You have probably lost count of the times someone told you to always read the source content before starting to translate Good advice! Yes, you should read and perhaps re-read the text to be translated before starting to work. This is even more important at the beginning of your career But always, always remember to read and re-read the final version of the document before delivering it to your client. Make sure it is true to the original, that there are no spelling mistakes, that the formatting is the same as in the source text; in short, make sure that it isn’t missing a single comma (literally This will show professionalism and your client will appreciate it. A point in your favour!
8 – Respect your client
Above all, you must respect your client. Always remember who is paying you. Before taking on a job, make sure you understand all the requirements and that you are in a position to fulfil them. Then, just do your job. Whether it is the deadline, the quality or the specific terms and conditions of the translation, respect what is asked from you. Naturally, if you are asked to keep the content confidential, you cannot announce to the world the interesting facts you found out about the patent translation you are working on, for instance. I repeat: always remember who is paying you!
9 –Respect yourself
If you do not feel comfortable with a certain topic you are asked to translate, if you consider the translation conditions are not the best or if you think someone is taking advantage of your inexperience, learn to say “No”. Just because you are starting out in your career, you don’t have to accept everything. Know your limits and value yourself. After all, professionalism is not measured in years of experience. Above all, you are already a professional in your own right.
With everything in life, it is important to invest. I’m sorry if this is not what you wanted to hear, but it is nevertheless a fact. Whether it is a question of acquiring knowledge or tools or of socializing with colleagues (preferably all three), all of these are sources of enrichment. In a world like ours, revolutionized by new technology and in a constant state of change, it is crucial to always stay up to date with the latest developments: good training, innovative software that helps you optimize your time, a tool that enables you to immediately access old projects on a specific topic, an unusual translation technique, a complex term base… However, don’t forget to invest in human relationships too. They often hold answers you might not even know you are looking for! So invest; if you don’t, you might easily feel that though you have just started you are already out of date.

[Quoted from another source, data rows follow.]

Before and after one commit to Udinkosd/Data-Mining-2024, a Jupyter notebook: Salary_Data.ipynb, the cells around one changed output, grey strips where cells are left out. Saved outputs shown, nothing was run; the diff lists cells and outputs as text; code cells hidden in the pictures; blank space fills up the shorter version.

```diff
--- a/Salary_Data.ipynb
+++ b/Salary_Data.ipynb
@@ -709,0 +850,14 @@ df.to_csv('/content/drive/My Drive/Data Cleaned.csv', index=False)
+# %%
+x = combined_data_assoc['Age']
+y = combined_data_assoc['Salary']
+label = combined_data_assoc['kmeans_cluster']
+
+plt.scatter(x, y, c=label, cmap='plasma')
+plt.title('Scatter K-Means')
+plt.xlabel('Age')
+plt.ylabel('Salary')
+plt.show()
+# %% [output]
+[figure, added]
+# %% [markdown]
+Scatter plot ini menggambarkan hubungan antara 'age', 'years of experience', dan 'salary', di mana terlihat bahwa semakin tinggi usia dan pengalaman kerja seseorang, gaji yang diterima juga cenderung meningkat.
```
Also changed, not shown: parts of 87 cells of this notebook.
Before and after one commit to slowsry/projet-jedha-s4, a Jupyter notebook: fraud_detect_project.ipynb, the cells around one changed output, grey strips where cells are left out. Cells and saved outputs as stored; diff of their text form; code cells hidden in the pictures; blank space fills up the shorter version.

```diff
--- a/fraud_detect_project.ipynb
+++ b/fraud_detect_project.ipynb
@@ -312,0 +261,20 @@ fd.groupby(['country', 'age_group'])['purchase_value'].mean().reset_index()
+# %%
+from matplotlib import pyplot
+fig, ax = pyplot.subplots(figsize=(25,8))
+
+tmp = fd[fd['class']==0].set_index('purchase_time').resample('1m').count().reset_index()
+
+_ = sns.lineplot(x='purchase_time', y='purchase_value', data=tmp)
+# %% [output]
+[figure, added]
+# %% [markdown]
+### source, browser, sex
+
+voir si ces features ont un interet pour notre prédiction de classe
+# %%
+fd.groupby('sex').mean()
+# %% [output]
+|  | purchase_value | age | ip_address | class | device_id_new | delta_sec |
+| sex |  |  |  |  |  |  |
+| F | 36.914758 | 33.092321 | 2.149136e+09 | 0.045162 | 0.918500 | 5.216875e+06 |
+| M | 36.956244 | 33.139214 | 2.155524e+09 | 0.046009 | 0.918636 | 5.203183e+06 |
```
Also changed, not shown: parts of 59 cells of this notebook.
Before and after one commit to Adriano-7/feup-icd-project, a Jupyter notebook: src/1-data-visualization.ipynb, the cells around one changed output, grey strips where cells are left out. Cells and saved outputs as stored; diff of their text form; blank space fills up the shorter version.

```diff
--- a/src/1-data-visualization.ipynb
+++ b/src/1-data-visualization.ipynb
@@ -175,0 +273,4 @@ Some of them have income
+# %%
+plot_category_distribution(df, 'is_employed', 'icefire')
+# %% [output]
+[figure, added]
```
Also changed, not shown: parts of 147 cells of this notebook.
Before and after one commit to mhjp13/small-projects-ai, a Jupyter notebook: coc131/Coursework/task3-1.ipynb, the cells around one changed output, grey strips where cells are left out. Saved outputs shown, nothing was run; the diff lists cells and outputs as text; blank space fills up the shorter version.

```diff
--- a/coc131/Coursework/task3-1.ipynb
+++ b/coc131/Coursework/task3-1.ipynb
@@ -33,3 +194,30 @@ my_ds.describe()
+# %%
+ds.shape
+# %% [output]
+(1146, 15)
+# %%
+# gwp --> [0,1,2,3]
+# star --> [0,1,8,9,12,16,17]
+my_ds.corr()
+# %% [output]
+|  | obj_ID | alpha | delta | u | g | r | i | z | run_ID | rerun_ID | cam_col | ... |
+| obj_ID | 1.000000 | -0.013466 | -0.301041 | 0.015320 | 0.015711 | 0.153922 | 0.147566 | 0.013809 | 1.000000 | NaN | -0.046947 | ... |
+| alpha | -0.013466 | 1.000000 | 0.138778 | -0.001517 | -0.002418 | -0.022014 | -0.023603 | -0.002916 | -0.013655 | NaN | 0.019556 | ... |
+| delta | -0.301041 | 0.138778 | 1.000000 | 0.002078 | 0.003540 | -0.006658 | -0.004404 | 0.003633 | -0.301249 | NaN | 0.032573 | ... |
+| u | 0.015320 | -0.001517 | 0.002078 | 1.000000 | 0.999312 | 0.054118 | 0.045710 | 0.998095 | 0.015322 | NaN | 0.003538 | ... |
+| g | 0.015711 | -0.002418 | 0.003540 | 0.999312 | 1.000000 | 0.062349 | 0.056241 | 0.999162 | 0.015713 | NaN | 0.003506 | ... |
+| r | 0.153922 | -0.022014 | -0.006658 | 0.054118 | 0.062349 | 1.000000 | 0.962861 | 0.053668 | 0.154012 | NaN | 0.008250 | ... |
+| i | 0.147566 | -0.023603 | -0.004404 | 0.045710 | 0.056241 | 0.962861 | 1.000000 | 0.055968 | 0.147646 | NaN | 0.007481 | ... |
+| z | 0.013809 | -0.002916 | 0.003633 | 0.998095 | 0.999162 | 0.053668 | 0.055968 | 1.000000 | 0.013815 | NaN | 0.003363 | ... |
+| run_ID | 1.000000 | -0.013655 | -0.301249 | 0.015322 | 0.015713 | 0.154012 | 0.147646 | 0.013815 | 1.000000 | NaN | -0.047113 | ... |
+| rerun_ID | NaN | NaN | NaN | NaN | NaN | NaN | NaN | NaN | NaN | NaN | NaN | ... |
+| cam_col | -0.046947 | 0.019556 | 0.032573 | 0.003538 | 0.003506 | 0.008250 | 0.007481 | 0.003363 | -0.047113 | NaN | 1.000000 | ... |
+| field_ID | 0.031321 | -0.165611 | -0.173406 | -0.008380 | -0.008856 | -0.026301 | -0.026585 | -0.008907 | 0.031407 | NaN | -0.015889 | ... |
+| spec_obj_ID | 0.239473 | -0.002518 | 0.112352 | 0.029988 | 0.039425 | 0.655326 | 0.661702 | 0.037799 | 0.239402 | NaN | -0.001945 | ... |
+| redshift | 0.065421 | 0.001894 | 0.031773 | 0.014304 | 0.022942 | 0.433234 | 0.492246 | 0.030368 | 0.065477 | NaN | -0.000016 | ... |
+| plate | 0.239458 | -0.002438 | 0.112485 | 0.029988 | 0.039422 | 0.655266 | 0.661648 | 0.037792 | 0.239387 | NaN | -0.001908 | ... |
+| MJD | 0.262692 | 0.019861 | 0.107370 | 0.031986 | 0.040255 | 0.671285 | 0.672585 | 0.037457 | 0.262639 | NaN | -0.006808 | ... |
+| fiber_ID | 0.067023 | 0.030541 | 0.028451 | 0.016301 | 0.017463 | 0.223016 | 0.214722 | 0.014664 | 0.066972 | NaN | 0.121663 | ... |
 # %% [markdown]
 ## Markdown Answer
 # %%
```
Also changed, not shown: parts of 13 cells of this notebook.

11 –Don’t give up
As with everything in life, don’t give up as soon as you hit the first setback. The translation market is vast, but it is difficult and highly unpredictable. Especially if you are a freelance translator, you will go through periods of “stagnation” where you don’t know what the future holds for you. Be persistent, send out your CV, do translation tests, do your best and if necessary persist some more, send out more CVs, do more translation tests and go on doing your best. No one said it would be easy, just that “If at first you don’t succeed, try, try again”!
12 – Love what you do
Last but not least, if you have to spend the rest of your life doing something (or trying to do it), at least enjoy it and make it worthwhile. Translation has the charm of placing a variety of themes and paths in front of us. It isn’t always easy to choose, but as far as possible specialize in fields that appeal to you, for they will enable you to produce your best work. Those fields will also be the ones you find most satisfying and fulfilling, both personally and professionally.